### What is being asked
In the entries below, identify every line with the string "Tarea" and copy it.

### Record excerpts

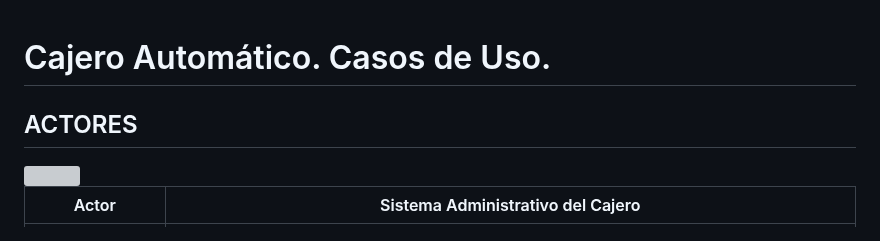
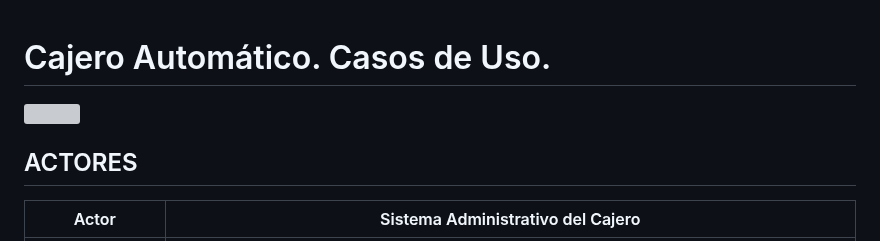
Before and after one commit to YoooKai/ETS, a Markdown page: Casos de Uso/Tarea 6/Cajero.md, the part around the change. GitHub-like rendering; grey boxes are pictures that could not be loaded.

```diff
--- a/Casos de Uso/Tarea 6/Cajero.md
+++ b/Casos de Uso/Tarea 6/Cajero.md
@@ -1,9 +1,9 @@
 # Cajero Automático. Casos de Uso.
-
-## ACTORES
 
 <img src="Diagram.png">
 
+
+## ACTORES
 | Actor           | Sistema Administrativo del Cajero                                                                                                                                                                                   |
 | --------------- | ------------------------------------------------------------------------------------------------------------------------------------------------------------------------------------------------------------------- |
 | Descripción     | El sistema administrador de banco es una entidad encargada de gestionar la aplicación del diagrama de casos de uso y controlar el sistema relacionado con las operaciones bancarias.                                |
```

### Answer below
Before and after one commit to YoooKai/ETS, a Markdown page: Casos de Uso/Tarea 6/Cajero.md, the part around the change. GitHub-like rendering; grey boxes are pictures that could not be loaded.
--- a/Casos de Uso/Tarea 6/Cajero.md
+++ b/Casos de Uso/Tarea 6/Cajero.md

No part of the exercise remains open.